The French Government has published an Order extending the employment rights of workers posted to France, in line with the provisions of the 2018 Posted Workers Directive. This order will take effect in July 2020.
By: Jean-Benoit Cottin
Firm: Capstan Avocats
A Government Order of 20 February 2019 transposes the 2018 Posted Workers Directive (Directive (EU) 2018/957 of the European Parliament and of the Council of 28 June 2018 amending Directive 96/71/EC concerning the posting of workers in the framework of the provision of services) into French law.
The Labour Code already contains a list of provisions relating to the regulations applicable to posted workers, known as ‘hard core’ rules. These lay down the minimum rights guaranteed to posted workers in the following areas:
- individual and collective freedoms in the employment relationship;
- discrimination and professional equality between women and men;
- maternity protection, maternity and paternity leave and childcare leave, leave for family events;
- conditions for the provision and guarantees due to workers by companies carrying out temporary work activities;
- exercise of the right to strike;

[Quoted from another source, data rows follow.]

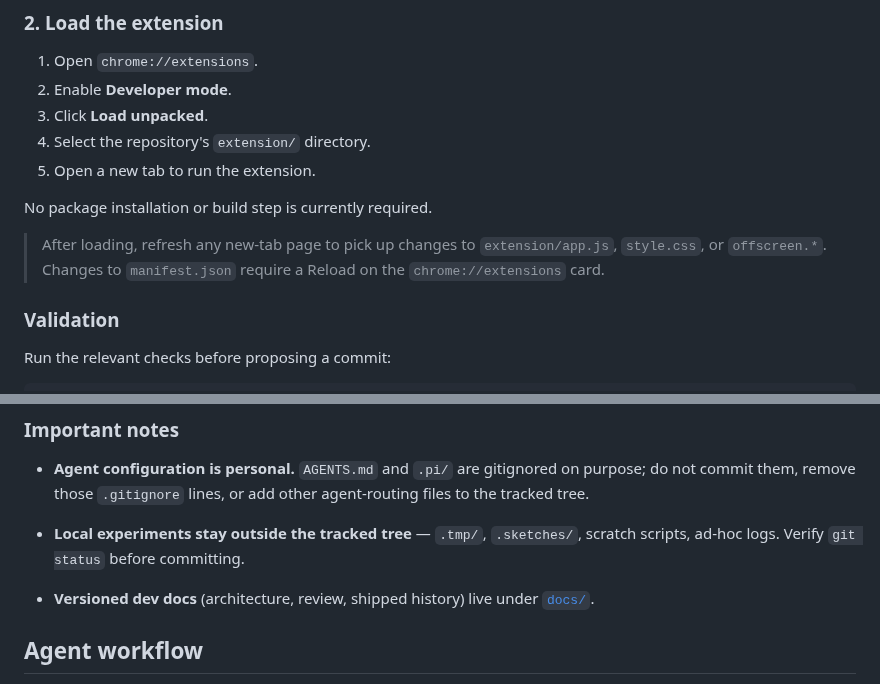
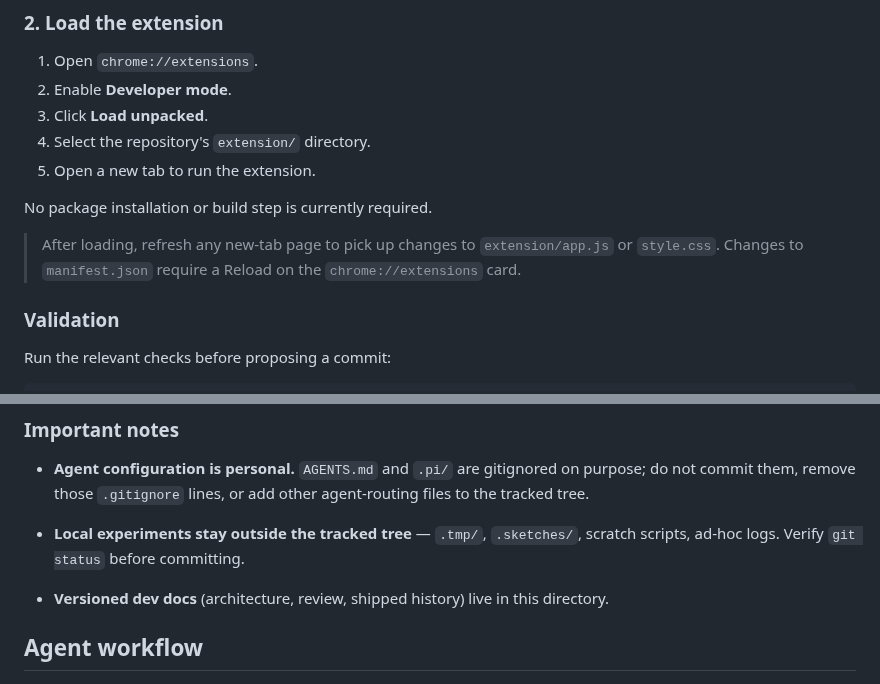
Before and after one commit to CaiShawn/tabulor, a Markdown page: docs/DEVELOPMENT.md, 2 parts joined by grey strips. GitHub-like rendering.

```diff
--- a/docs/DEVELOPMENT.md
+++ b/docs/DEVELOPMENT.md
@@ -35,7 +35,7 @@ git switch dev
 
 No package installation or build step is currently required.
 
-> After loading, refresh any new-tab page to pick up changes to `extension/app.js`, `style.css`, or `offscreen.*`. Changes to `manifest.json` require a Reload on the `chrome://extensions` card.
+> After loading, refresh any new-tab page to pick up changes to `extension/app.js` or `style.css`. Changes to `manifest.json` require a Reload on the `chrome://extensions` card.
 
 ### Validation
 
@@ -52,7 +52,7 @@ git diff --check
 - **Agent configuration is personal.** `AGENTS.md` and `.pi/` are gitignored on purpose; do not commit them, remove those `.gitignore` lines, or add other agent-routing files to the tracked tree.
 - **Local experiments stay outside the tracked tree** — `.tmp/`, `.sketches/`, scratch scripts, ad-hoc logs. Verify `git status` before committing.
 
-- **Versioned dev docs** (architecture, review, shipped history) live under [`docs/`](./docs/).
+- **Versioned dev docs** (architecture, review, shipped history) live in this directory.
 
 ## Agent workflow
 
```
Also changed, not shown: other parts of docs/DEVELOPMENT.md (+3 -3 lines), README.md (+7 -1 lines).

- working hours, compensatory rest periods, public holidays, paid annual leave, working hours and night work for young workers;
- conditions for being eligible for leave and bad weather funds.
This list of guaranteed rights is supplemented in the new Government Order with a more general statement of the principle of equal treatment with workers of companies established on French national territory. In particular, posted workers must be treated equally in terms of remuneration with workers normally employed in France (rather than merely being entitled to the minimum wage, as previously). They may also be reimbursed for professional expenses incurred in the performance of their duties, such as transportation, meals and accommodation.
Time limit on the posted workers regime
The posting of workers regime will be limited to 12 months (with the possibility of a further six-month extension). From now on, where a secondment exceeds 12 months, from the thirteenth month, the posted worker will no longer be subject only to the ‘hard core’ rules but to the provisions of the Labour Code applicable to companies established on French territory (with the exception of certain provisions).
If a posted worker is replaced by another posted worker working in the same role, the 12-month secondment period will be calculated by adding the posting periods of successive workers in the same position.
Sanctions and entry into force
Failure to comply with these provisions will be penalised by administrative fines.
The new measures are scheduled to enter into force on 30 July 2020, in line with the date of entry into force provided for in the Directive.